Table 2.
Average signal intensities in eight rats for comparison of protein expression in each gene across tissue types
HPRT1 PPIA GYS1 TBP YWHAZ GAPDH ACTB
Cerebrum 9.82 ± 0.75 10.23 ± 0.95 9.07 ± 1.84 10.49 ± 1.41 11.27 ± 1.10 11.58 ± 0.56 9.36 ± 1.12
Cerebellum 9.85 ± 0.81 10.92 ± 0.31 9.57 ± 1.84 9.79 ± 1.96 11.18 ± 0.84 9.17 ± 1.06 9.35 ± 1.05
Ventricle 9.77 ± 0.89 9.92 ± 0.99 10.05 ± 1.97 5.63 ± 1.72 10.17 ± 1.92 11.40 ± 0.96 6.77 ± 1.60
Atrium 9.72 ± 1.72 10.91 ± 1.10 9.83 ± 1.87 4.65 ± 2.10 10.14 ± 2.28 9.35 ± 0.98 8.10 ± 0.93

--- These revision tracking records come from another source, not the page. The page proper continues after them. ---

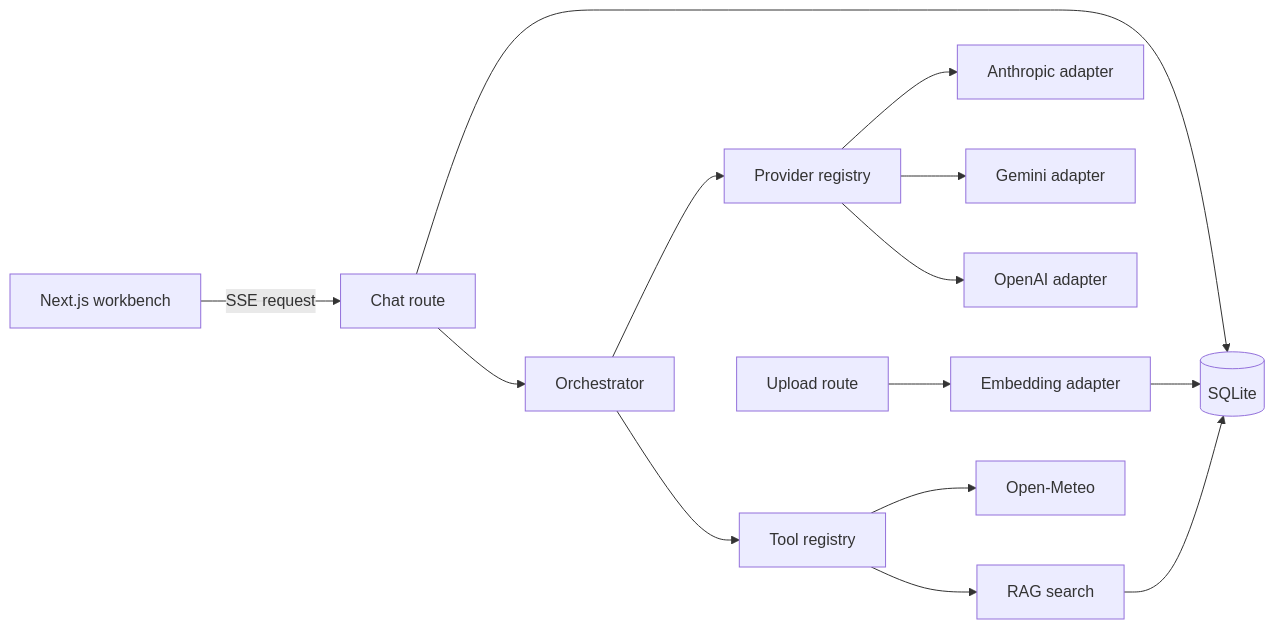
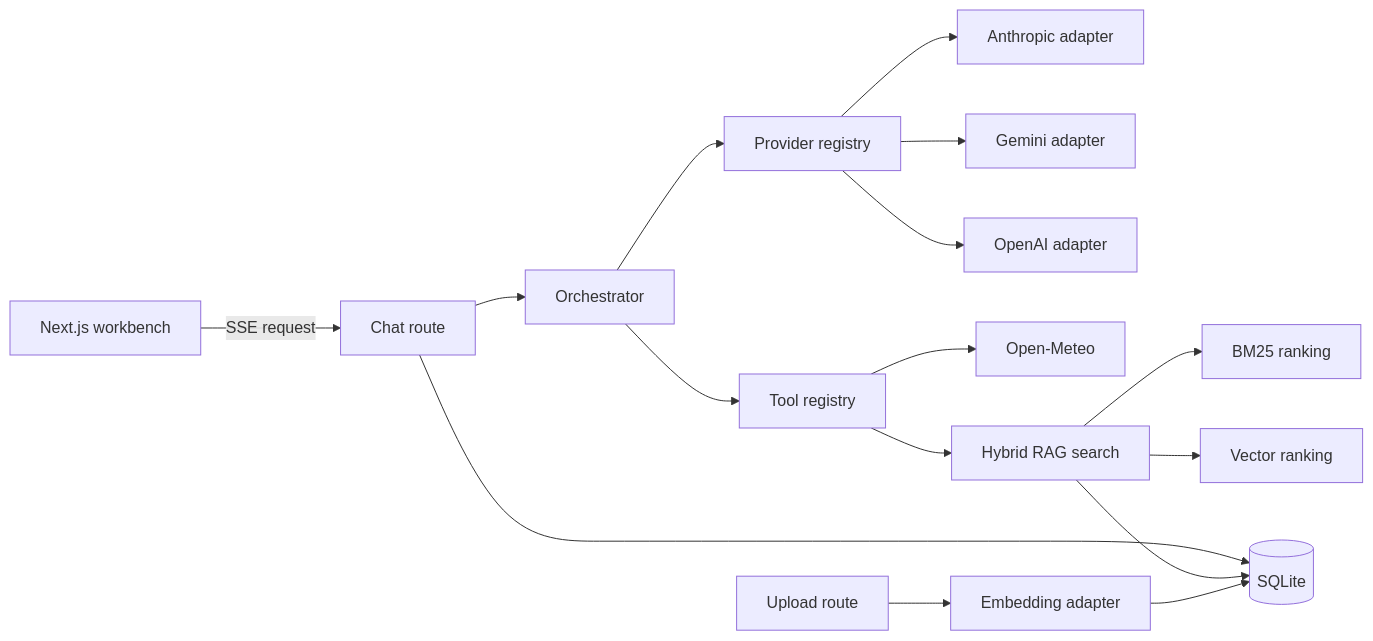
One commit to Suvam-imversion/polyglot-workbench changed the diagram in docs/DESIGN.md. Above: the diagram before and after it, drawn with Mermaid. The commit also changed other lines of this file and 14 other files, not shown here.

````diff
--- a/docs/DESIGN.md
+++ b/docs/DESIGN.md
@@ -5,16 +5,18 @@
 ```mermaid
 flowchart LR
   UI[Next.js workbench] -->|SSE request| API[Chat route]
   API --> DB[(SQLite)]
   API --> ORCH[Orchestrator]
   ORCH --> REG[Provider registry]
   REG --> A[Anthropic adapter]
   REG --> G[Gemini adapter]
   REG --> O[OpenAI adapter]
   ORCH --> TOOLS[Tool registry]
   TOOLS --> WEATHER[Open-Meteo]
-  TOOLS --> RAG[RAG search]
+  TOOLS --> RAG[Hybrid RAG search]
+  RAG --> VECTOR[Vector ranking]
+  RAG --> BM25[BM25 ranking]
   RAG --> DB
   UPLOAD[Upload route] --> EMBED[Embedding adapter]
   EMBED --> DB
 ```
````
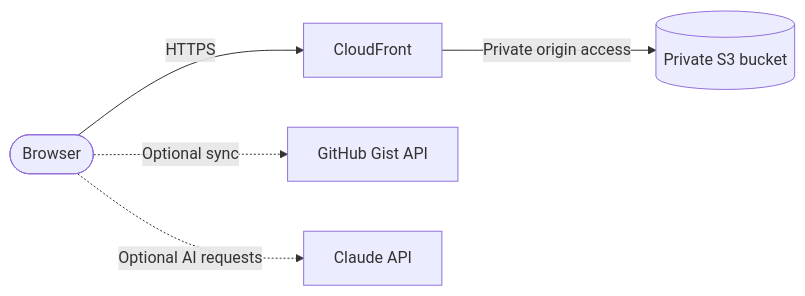
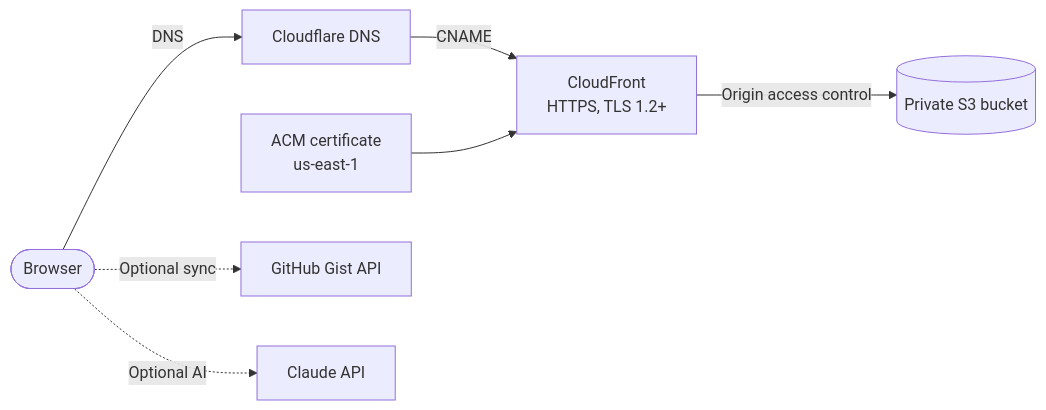
One commit to JessamyH/jh-taskops changed the first of 2 diagrams in README.md. Above: the diagram before and after it, drawn with Mermaid. The commit also changed other lines of this file and 1 other file, not shown here.

````diff
--- a/README.md
+++ b/README.md
@@ -21,7 +19,9 @@
 ```mermaid
 flowchart LR
-    User([Browser]) -->|HTTPS| CF[CloudFront]
-    CF -->|Private origin access| S3[(Private S3 bucket)]
+    User([Browser]) -->|DNS| CFDNS[Cloudflare DNS]
+    CFDNS -->|CNAME| CF[CloudFront<br/>HTTPS, TLS 1.2+]
+    ACM[ACM certificate<br/>us-east-1] --> CF
+    CF -->|Origin access control| S3[(Private S3 bucket)]
     User -.->|Optional sync| GH[GitHub Gist API]
-    User -.->|Optional AI requests| AI[Claude API]
+    User -.->|Optional AI| AI[Claude API]
 ```
````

Psoas muscle 9.81 ± 0.99 9.33 ± 2.38 10.10 ± 2.08 9.71 ± 1.69 7.15 ± 2.55 11.57 ± 1.11 5.79 ± 1.95
Femoral muscle 10.04 ± 0.94 9.85 ± 1.90 10.01 ± 1.05 9.39 ± 1.44 6.12 ± 3.54 11.55 ± 1.62 7.50 ± 4.33
Liver 9.03 ± 1.22 10.43 ± 1.28 1.99 ± 0.54 4.91 ± 1.08 9.51 ± 1.53 11.2 ± 1.92 9.51 ± 1.14
Spleen 9.90 ± 0.61 10.41 ± 0.92 2.87 ± 0.72 9.50 ± 2.42 9.08 ± 0.98 10.60 ± 1.07 10.33 ± 2.29
Kidney 9.57 ± 0.69 10.37 ± 0.53 1.88 ± 0.76 3.11 ± 1.21 9.77 ± 0.87 10.41 ± 0.73 7.73 ± 0.81
Aorta 10.99 ± 3.17 9.00 ± 2.57 7.33 ± 5.38 6.41 ± 2.19 5.61 ± 3.44 9.60 ± 9.08 10.63 ± 2.01

Values are presented as mean±standard deviation.

Table 3.
Coefficient of variation values (%) of each antibody according to tissue types
HPRT1 PPIA GYS1 TBP YWHAZ GAPDH ACTB
Cerebrum 7.64 9.29 20.29 13.44 9.76 4.84 11.97
Cerebellum 8.22 2.84 19.23 20.02 7.51 11.56 11.23
Ventricle 9.11 9.98 19.60 30.55 18.88 8.42 23.63
Atrium 17.70 10.08 19.02 45.16 22.49 10.48 11.48
Psoas muscle 10.09 25.51 20.59 17.40 35.66 9.59 33.68
Femoral muscle 9.36 19.29 10.49 15.34 57.84 14.03 57.73
Liver 13.51 12.27 27.14 22.00 16.09 17.14 11.99
Spleen 6.16 8.84 25.09 25.47 10.79 10.09 22.17
Kidney 7.21 5.11 40.43 38.91 8.90 7.01 10.48
Aorta 28.84 28.56 73.40 34.17 61.32 94.58 18.91
TOOLS
PDF Links  PDF Links
PubReader  PubReader
Full text via DOI  Full text via DOI
Download Citation  Download Citation
CrossRef TDM  CrossRef TDM
Supplement  Supplement
  E-Mail
  Print
Share:      
METRICS
3
Crossref
4
Scopus
3,998
View
31
Download
Related article